William Leonard has conducted extensive research on the diets and ways of prehistoric populations. A paper on his research will be presented Friday, Feb. 15, at the annual meeting of the American Association for the Advancement of Science (AAAS). The research shows that the transition from subsistence to a modern, sedentary lifestyle has created energy imbalances that have increased rapidly -- evolutionarily speaking -- in recent years and now play a major role in obesity.
Leonard, chair and professor of anthropology in the Weinberg College of Arts and Sciences at Northwestern University, was scheduled to present his research. However, in his absence, the presentation of his paper, -Metabolic Challenges of the Modern World: Evolution and Human Nutritional Health,- will be given by his colleague. The presentation is part of the symposium -The Scars of Human Evolution- to be held from 1:30 to 4:30 p.m. in Room 302 of Boston-s Hynes Convention Center.
The presenter will discuss Leonard-s work examining the evolutionary origins of human dietary and activity patterns and their implications for understanding modern health problems. Drawing on data from the U.S. and traditional, subsistence-level societies, the presenter will examine the roles of both diet and energy expenditure in contributing to the rising obesity rates in the modern world.
Over the last 25 years, evolutionary perspectives on human dietary consumption and nutritional health have received greater attention among both anthropologists and nutritional scientists. Humans have evolved distinctive nutritional characteristics associated with the high metabolic costs of our large brains.

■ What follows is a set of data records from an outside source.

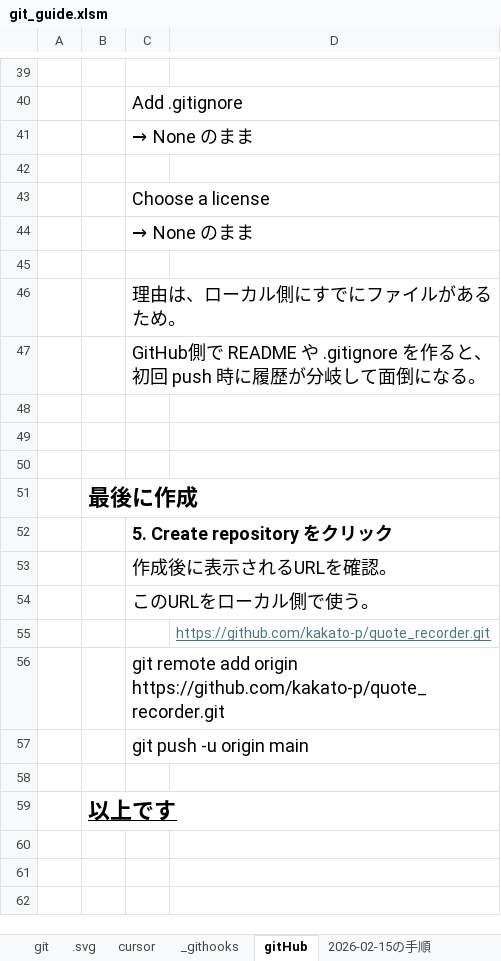
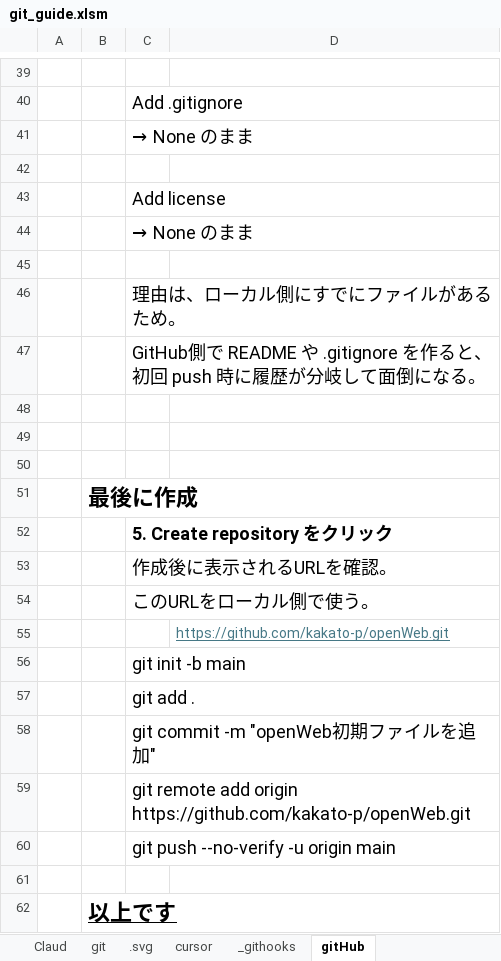
Before and after one commit to kakato-p/git_project_template, an Excel workbook: docs/manual/git_guide.xlsm, sheet gitHub, drawn as a sheet; only a part is shown, gaps mark what is left out; values as stored, in another font and other column widths than the file's, no borders; charts and pictures not drawn; the diff names each change by its address in the sheet, - before the commit and + after, or states it on an @@ line.

```diff
--- a/docs/manual/git_guide.xlsm (sheet gitHub)
+++ b/docs/manual/git_guide.xlsm (sheet gitHub)
+sheet tab: Claud
-C43: Choose a license
+C43: Add license
-D55: https://github.com/kakato-p/quote_recorder.git
+D55: https://github.com/kakato-p/openWeb.git
-C56: git remote add origin https://github.com/kakato-p/quote_recorder.git
+C56: git init -b main
-C57: git push -u origin main
+C57: git add .
+row 58:  |  | git commit -m "openWeb初期ファイルを追加"
+row 59:  |  | git remote add origin https://github.com/kakato-p/openWeb.git
+row 60:  |  | git push --no-verify -u origin main
```
Also changed, not shown: sheet git, charts or pictures, 1 other file.
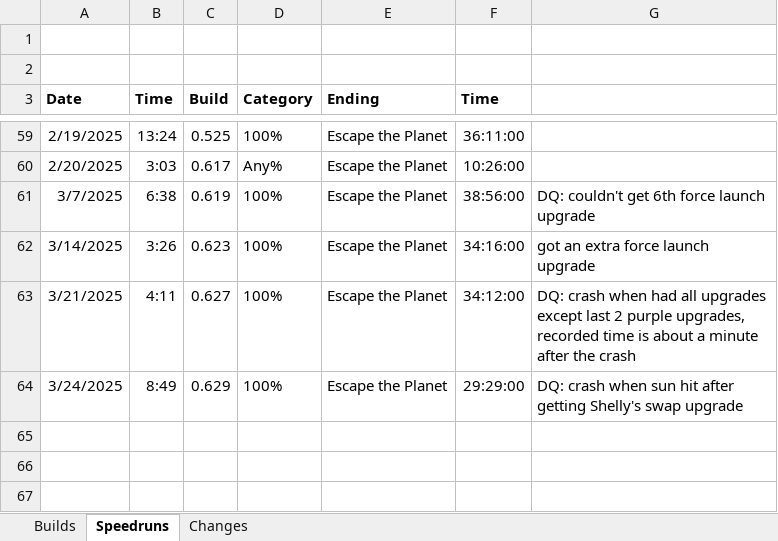
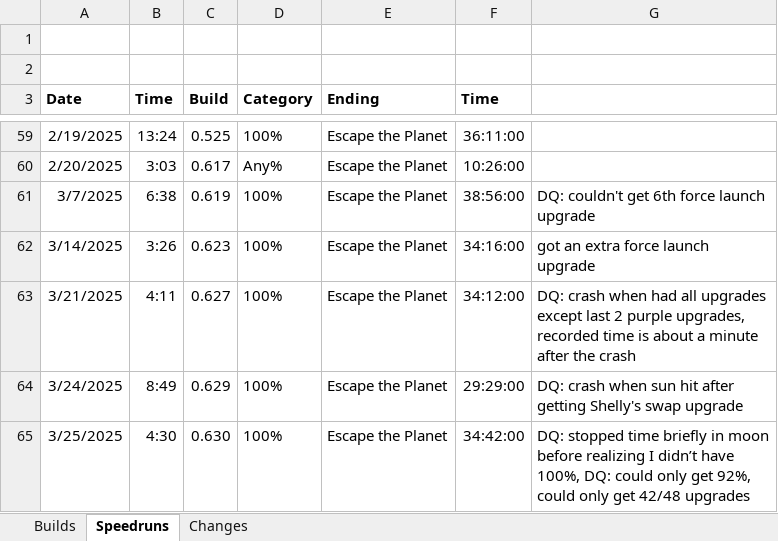
Before and after one commit to shieldgenerator7/Stonicorn, an Excel workbook: Docs/Stoned Build Change Logs.xlsx, sheet Speedruns, drawn as a sheet; only a part is shown, gaps mark what is left out; values as stored, in another font and other column widths than the file's, no borders; the diff names each change by its address in the sheet, - before the commit and + after, or states it on an @@ line.

```diff
--- a/Docs/Stoned Build Change Logs.xlsx (sheet Speedruns)
+++ b/Docs/Stoned Build Change Logs.xlsx (sheet Speedruns)
+row 65: 3/25/2025 | 4:30 | 0.630 | 100% | Escape the Planet | 34:42:00 | DQ: stopped time briefly in moon before realizing I didn’t have 100%, DQ: could only get 92%, could only get 42/48 upgrades
```
Also changed, not shown: sheet Builds, 2 other files.
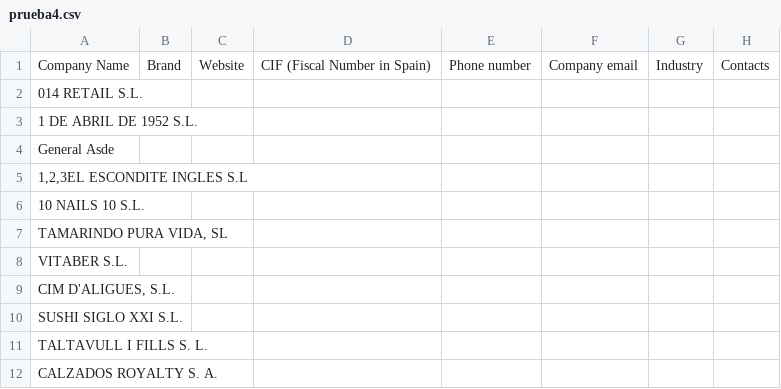
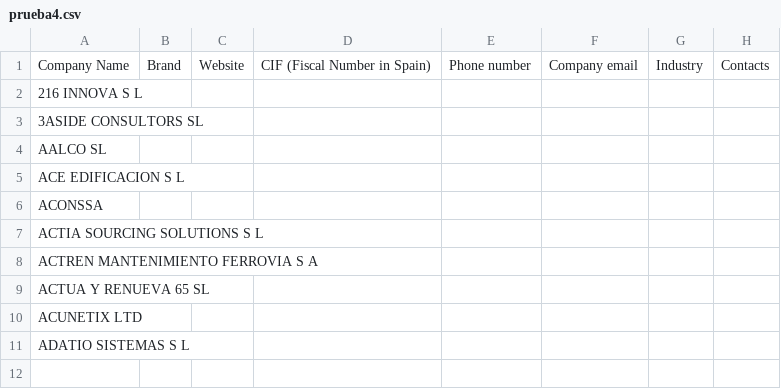
Before and after one commit to IvanHHu/ScrapperCompanies, a CSV file: prueba4.csv, drawn as a sheet; only a part is shown; rows hold the shown columns only; the diff names each change by its address in the sheet, - before the commit and + after, or states it on an @@ line.

```diff
--- a/prueba4.csv
+++ b/prueba4.csv
-A2: 014 RETAIL S.L.
+A2: 216 INNOVA S L
-A3: 1 DE ABRIL DE 1952 S.L.
+A3: 3ASIDE CONSULTORS SL
-A4: General Asde
+A4: AALCO SL
-A5: 1,2,3EL ESCONDITE INGLES S.L
+A5: ACE EDIFICACION S L
-A6: 10 NAILS 10 S.L.
+A6: ACONSSA
-A7: TAMARINDO PURA VIDA, SL
+A7: ACTIA SOURCING SOLUTIONS S L
-A8: VITABER S.L.
+A8: ACTREN MANTENIMIENTO FERROVIA S A
-A9: CIM D'ALIGUES, S.L.
+A9: ACTUA Y RENUEVA 65 SL
-A10: SUSHI SIGLO XXI S.L.
+A10: ACUNETIX LTD
-A11: TALTAVULL I FILLS S. L.
+A11: ADATIO SISTEMAS S L
-row 12: CALZADOS ROYALTY S. A.
```
Also changed, not shown: 6 other files.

-The evolution of larger hominid brain size necessitated the development of foraging strategies that both provided high quality foods and required larger ranges and activity budgets,- Leonard said.